WHAT IS NEEDED: When the string "border" occurs in a line of the records, show that line.

(Dataset excerpts)

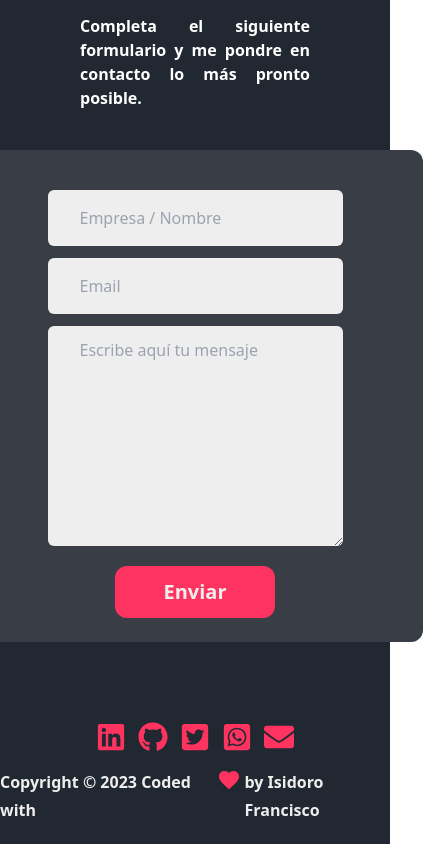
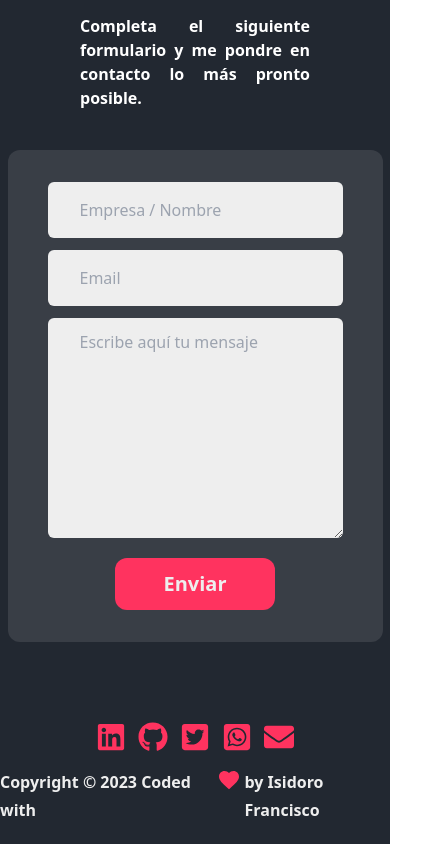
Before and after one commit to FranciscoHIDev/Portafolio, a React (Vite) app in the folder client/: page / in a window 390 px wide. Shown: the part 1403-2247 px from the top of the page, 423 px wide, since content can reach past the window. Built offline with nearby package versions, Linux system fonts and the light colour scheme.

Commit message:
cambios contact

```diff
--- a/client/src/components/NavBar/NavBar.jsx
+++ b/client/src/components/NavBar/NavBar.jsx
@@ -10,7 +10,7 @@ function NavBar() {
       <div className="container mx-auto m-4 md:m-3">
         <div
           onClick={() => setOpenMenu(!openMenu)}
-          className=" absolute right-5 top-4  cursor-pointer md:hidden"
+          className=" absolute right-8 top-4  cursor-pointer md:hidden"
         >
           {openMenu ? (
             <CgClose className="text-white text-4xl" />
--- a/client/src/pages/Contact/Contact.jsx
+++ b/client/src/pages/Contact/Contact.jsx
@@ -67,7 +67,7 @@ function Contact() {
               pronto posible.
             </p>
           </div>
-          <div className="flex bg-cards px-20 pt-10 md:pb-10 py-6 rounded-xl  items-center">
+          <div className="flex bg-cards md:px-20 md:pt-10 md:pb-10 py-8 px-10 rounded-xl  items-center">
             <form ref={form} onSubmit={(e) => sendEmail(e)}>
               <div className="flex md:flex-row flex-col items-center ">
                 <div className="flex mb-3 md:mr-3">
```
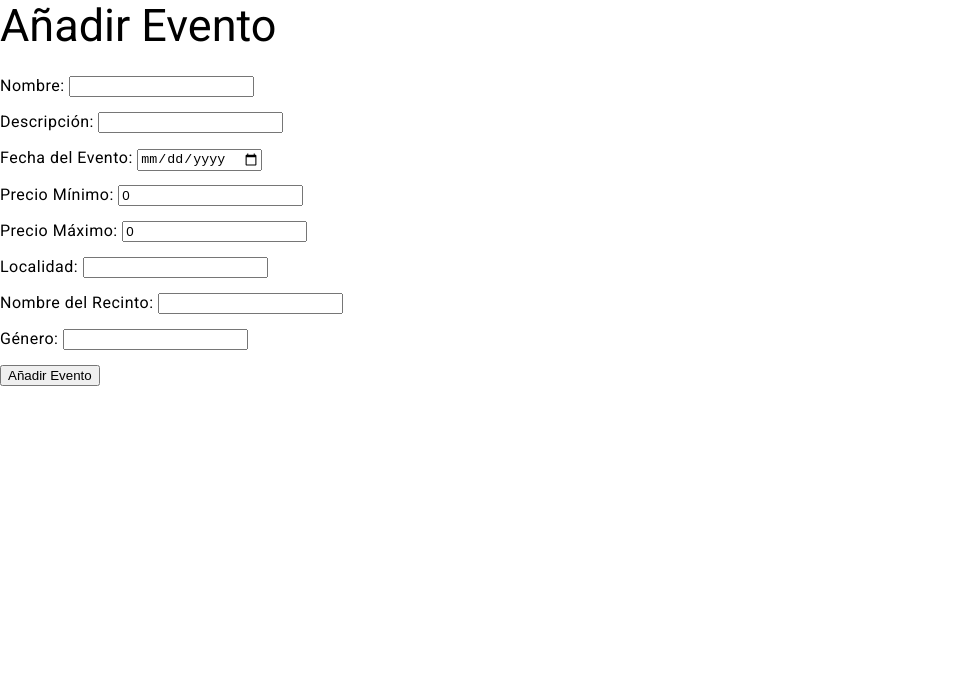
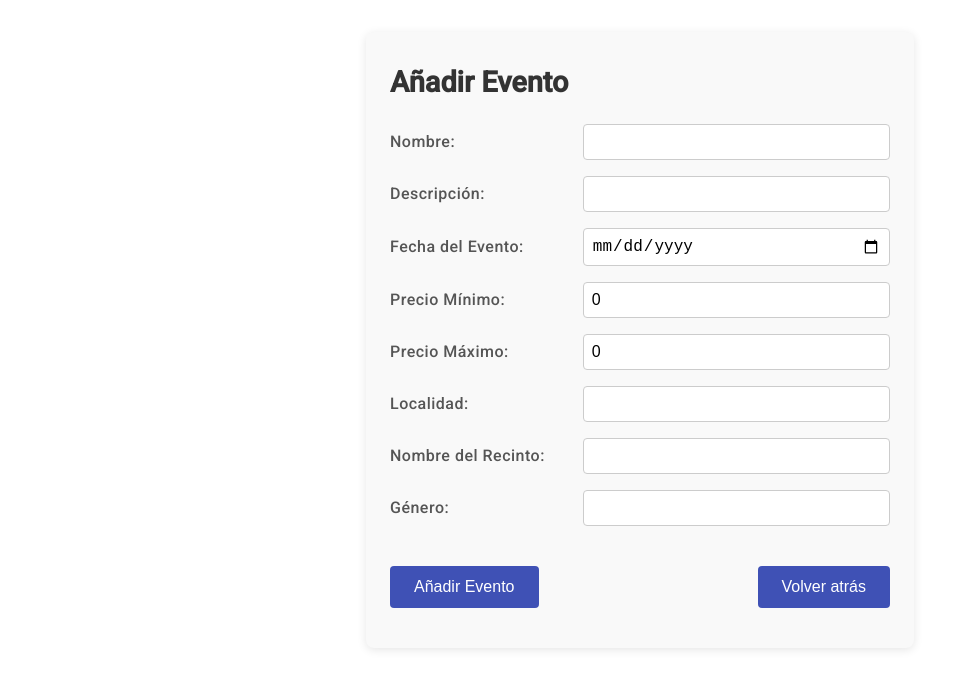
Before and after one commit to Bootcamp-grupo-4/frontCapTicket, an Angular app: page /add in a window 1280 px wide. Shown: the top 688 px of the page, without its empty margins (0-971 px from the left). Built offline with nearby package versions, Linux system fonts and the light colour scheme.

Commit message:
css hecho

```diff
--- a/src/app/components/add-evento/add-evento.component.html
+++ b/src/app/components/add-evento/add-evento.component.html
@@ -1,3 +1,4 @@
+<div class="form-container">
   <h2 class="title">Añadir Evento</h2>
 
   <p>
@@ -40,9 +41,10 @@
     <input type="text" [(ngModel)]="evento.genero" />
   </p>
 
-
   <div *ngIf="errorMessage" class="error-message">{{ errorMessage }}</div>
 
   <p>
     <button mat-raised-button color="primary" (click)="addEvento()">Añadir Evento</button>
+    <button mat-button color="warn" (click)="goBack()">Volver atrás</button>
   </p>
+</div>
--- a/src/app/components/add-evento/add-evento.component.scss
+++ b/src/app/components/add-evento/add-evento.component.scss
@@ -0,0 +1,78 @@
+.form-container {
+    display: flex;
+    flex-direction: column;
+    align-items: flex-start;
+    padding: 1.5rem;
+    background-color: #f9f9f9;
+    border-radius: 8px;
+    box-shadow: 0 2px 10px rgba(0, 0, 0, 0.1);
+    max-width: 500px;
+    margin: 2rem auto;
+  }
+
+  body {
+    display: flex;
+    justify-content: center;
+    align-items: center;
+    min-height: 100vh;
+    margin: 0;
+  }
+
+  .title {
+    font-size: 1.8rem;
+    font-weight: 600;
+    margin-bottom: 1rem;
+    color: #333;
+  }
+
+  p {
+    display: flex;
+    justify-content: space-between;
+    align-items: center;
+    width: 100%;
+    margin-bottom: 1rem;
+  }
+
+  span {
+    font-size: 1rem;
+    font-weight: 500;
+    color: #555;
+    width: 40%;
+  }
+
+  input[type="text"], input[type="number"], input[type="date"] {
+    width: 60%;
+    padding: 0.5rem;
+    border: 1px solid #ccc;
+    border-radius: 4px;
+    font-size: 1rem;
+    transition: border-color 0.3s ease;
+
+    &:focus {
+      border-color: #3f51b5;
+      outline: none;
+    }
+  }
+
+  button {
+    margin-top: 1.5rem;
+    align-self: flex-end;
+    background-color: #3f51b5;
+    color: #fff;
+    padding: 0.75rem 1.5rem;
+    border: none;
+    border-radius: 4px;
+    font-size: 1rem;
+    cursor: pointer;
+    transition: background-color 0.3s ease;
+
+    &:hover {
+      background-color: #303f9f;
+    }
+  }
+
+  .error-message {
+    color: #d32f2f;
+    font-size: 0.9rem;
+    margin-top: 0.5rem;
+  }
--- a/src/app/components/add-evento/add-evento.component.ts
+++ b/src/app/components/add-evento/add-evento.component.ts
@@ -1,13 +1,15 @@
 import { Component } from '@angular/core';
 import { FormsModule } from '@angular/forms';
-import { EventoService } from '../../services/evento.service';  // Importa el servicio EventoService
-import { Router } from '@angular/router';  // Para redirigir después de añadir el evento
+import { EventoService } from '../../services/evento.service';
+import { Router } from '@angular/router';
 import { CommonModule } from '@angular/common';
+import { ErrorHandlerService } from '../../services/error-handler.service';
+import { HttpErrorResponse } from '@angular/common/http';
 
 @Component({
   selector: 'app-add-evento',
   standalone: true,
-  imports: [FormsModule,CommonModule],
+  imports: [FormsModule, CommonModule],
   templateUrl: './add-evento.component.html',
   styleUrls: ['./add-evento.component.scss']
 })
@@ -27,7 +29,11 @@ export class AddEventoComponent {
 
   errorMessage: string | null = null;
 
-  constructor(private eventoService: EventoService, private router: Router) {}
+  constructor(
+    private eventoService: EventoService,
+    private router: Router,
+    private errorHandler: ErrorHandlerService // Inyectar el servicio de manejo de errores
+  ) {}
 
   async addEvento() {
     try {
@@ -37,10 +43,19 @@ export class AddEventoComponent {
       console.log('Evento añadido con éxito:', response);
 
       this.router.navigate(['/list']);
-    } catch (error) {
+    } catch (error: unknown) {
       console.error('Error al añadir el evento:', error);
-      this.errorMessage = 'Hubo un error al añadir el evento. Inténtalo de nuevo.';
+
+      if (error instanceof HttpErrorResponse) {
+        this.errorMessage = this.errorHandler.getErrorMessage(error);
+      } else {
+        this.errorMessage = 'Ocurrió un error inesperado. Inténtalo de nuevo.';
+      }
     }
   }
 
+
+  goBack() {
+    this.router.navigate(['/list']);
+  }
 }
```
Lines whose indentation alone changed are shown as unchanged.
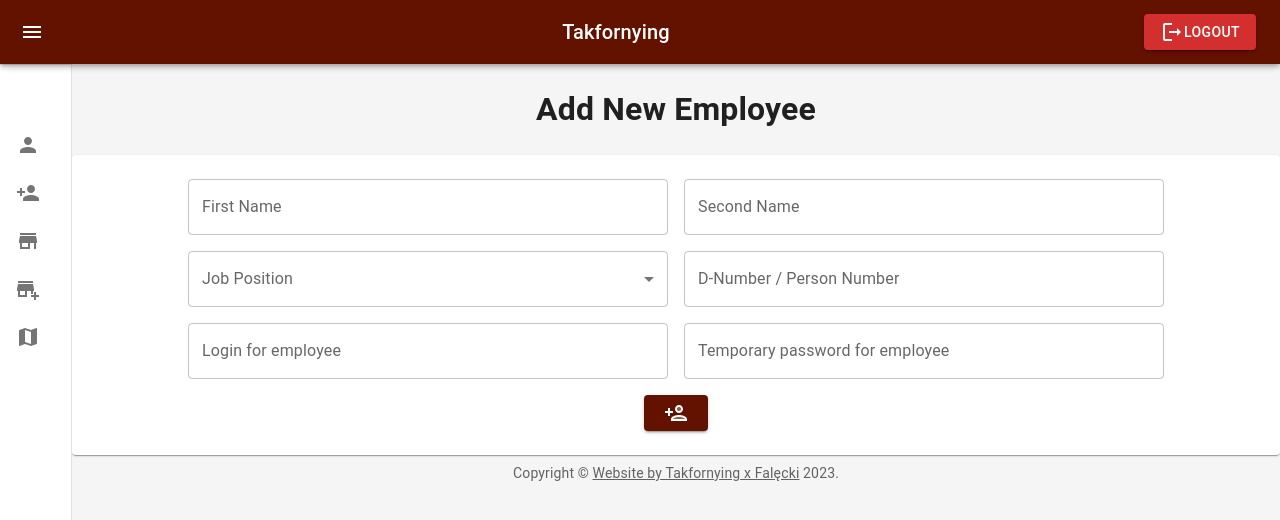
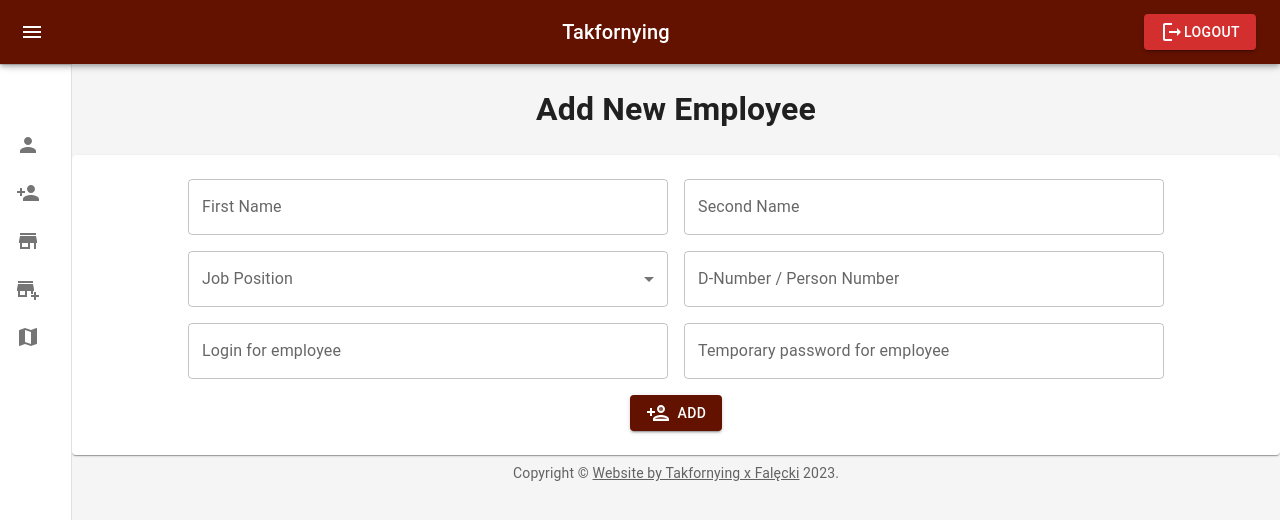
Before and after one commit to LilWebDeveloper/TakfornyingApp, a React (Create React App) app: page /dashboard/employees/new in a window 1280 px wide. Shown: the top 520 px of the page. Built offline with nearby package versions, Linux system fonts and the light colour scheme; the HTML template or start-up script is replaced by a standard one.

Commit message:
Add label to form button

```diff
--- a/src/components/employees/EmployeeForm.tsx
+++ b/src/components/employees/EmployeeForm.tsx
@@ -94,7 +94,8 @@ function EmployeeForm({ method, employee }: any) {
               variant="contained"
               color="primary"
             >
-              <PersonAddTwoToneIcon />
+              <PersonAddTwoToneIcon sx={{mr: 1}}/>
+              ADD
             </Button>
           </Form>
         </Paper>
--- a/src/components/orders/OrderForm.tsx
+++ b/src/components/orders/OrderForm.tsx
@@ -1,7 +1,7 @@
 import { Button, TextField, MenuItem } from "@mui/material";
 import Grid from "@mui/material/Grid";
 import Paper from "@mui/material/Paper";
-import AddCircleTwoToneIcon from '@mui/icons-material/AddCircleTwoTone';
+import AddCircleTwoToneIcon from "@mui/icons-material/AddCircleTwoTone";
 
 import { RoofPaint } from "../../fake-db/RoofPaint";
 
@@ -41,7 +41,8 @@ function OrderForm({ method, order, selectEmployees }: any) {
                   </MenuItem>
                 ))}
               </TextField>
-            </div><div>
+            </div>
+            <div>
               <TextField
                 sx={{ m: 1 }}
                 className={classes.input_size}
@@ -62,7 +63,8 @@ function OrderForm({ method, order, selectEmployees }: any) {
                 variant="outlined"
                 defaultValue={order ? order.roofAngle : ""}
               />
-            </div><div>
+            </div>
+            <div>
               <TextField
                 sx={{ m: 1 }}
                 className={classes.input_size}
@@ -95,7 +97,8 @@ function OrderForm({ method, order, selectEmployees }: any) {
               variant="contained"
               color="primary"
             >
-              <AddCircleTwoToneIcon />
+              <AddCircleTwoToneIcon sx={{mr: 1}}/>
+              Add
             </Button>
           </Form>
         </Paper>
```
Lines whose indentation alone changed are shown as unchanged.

SOLUTION TO THIS PROBLEM:
+    border-radius: 8px;
+    border: 1px solid #ccc;
+    border-radius: 4px;
+    transition: border-color 0.3s ease;
+      border-color: #3f51b5;
+    border: none;
+    border-radius: 4px;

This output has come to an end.